NEW: The End of Nord Stream 2: Germany, the United States, and EU Law

March 22, 2022
The End of Nord Stream 2: Germany, the United States, and EU Law

The Temerty Contemporary Ukraine Program at HURI has released a new TCUP Report by Dr. Alan Riley on Nord Stream 2 that outlines the legal trouble the pipeline project would face even if it were to be revived after Russia's war in Ukraine.

For years, the pipeline has been a contentious subject, with policy officials in the US and Europe expressing concern both for Ukraine's national sovereignty and for Europe's energy security. Despite sanctions and legal arguments against the pipeline, the project was completed in September 2021, but would not become operational until it satisfied regulatory controls. In December, Russia restricted gas flow through its existing transits, seemingly to boost prices and pressure Europe to operationalize the pipeline.

In the lead-up to Russia's full-scale invasion of Ukraine, Germany halted certification of the project in response to Russia's decision to recognized the non-government controlled territories of the so-called Luhansk People's Republic and Donetsk People's Republic. With sanctions mounting after the war began, Nord Stream 2 laid off all of its employees and effectively ceased operations. 

Nonetheless, the pipeline remains complete and ready to operate. In a post-war scenario, if Russia tried to revive the project, what are the chances it would succeed? EU Energy Law expert Dr. Alan Riley outlines the legal obstacles Nord Stream 2 would still have to overcome and concludes that chances are slim it will ever happen: 

Nord Stream 2 is extremely unlikely to be authorized and come into operation for the foreseeable future. This author contends that, absent a democratically elected Russian government committed to the rule of law, the pipeline will not be authorized and brought into operation. In theory, the German suspension could be lifted, and the sanctions waivers in respect to US sanctions could be restored. The argument for Nord Stream 2’s eventual revival would be that the European Union requires significant natural gas supplies. Nord Stream 2 could in theory provide 55bcm of supply from Russia.
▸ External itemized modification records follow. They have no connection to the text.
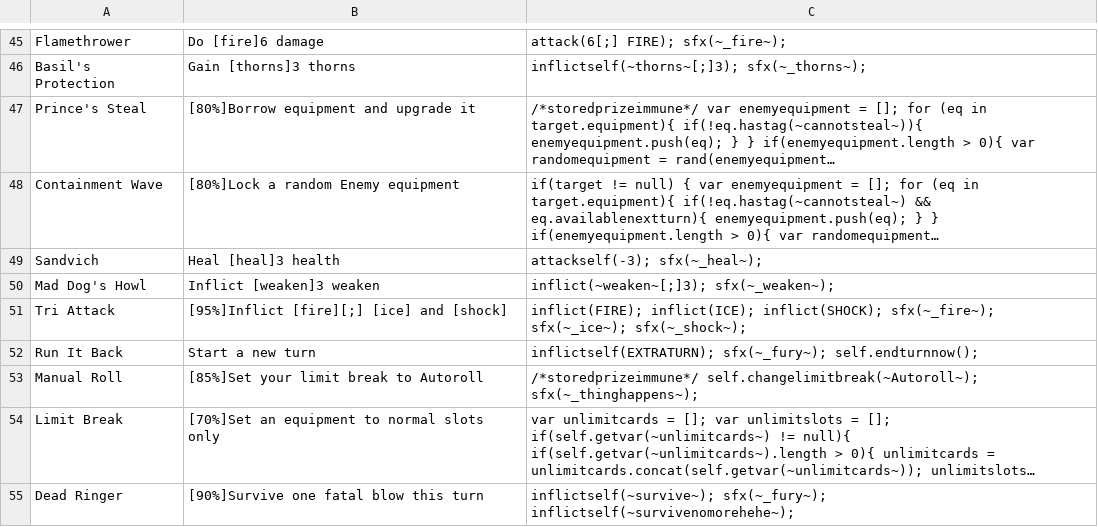
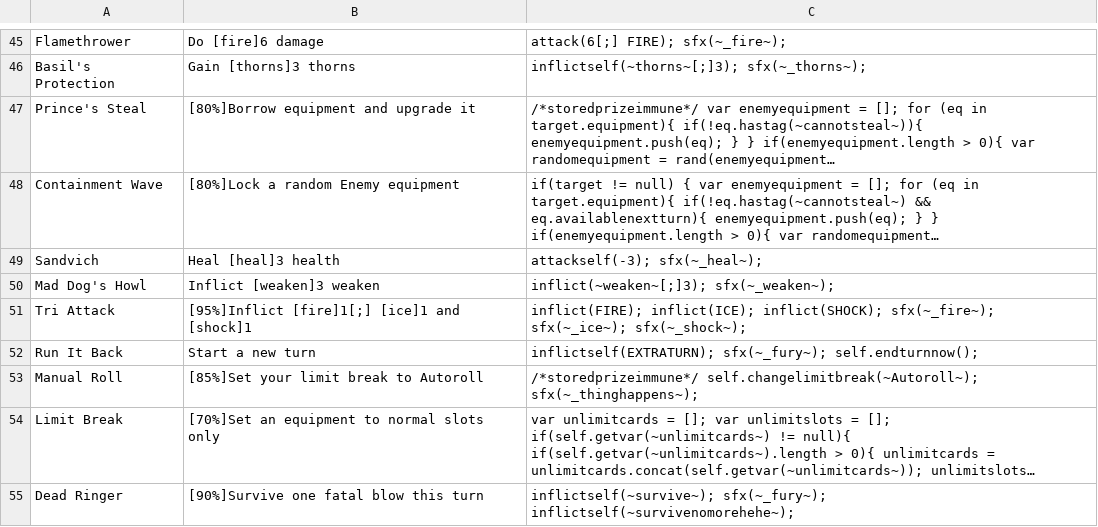
Before and after one commit to Polly224/pollymod, a CSV file: _append/data/text/skills.csv, drawn as a sheet; only a part is shown, gaps mark what is left out; long unchanged cells end in …; the diff covers the shown part only.

```diff
--- a/_append/data/text/skills.csv
+++ b/_append/data/text/skills.csv
@@ -50,3 +50,3 @@ Sandvich,Heal [heal]3 health,attackself(-3); sfx(~_heal~);
 Mad Dog's Howl,Inflict [weaken]3 weaken,inflict(~weaken~[;]3); sfx(~_weaken~);
-Tri Attack,[95%]Inflict [fire][;] [ice] and [shock],inflict(FIRE); inflict(ICE); inflict(SHOCK); sfx(~_fire~); sfx(~_ice~); sfx(~_shock~);
+Tri Attack,[95%]Inflict [fire]1[;] [ice]1 and [shock]1,inflict(FIRE); inflict(ICE); inflict(SHOCK); sfx(~_fire~); sfx(~_ice~); sfx(~_shock~);
 Run It Back,Start a new turn,inflictself(EXTRATURN); sfx(~_fury~); self.endturnnow();
```
Also changed, not shown: 12 edited cells elsewhere in this file, _append/data/text/equipment.csv, data/text/episodes.csv, 5 other files.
If, as a result of the large-scale invasion of Ukraine, the Ukrainian transit system were severely damaged or eliminated, there would be a superficially compelling argument that Europe really needs Nord Stream 2. This argument, however, overlooks the fact that Europe can obtain natural gas supplies from Norway, Algeria, and from Liquid Natural Gas (LNG) sources, as well as from renewables and other alternative energy sources (and it would also be possible for the Ukrainian pipeline network to be repaired). And it overlooks the huge shift in European perceptions as to the value of Russian gas supplies to Europe after this large-scale attack on Ukraine. There is no need to increase dependence once again on Russian gas.

Read the full report online.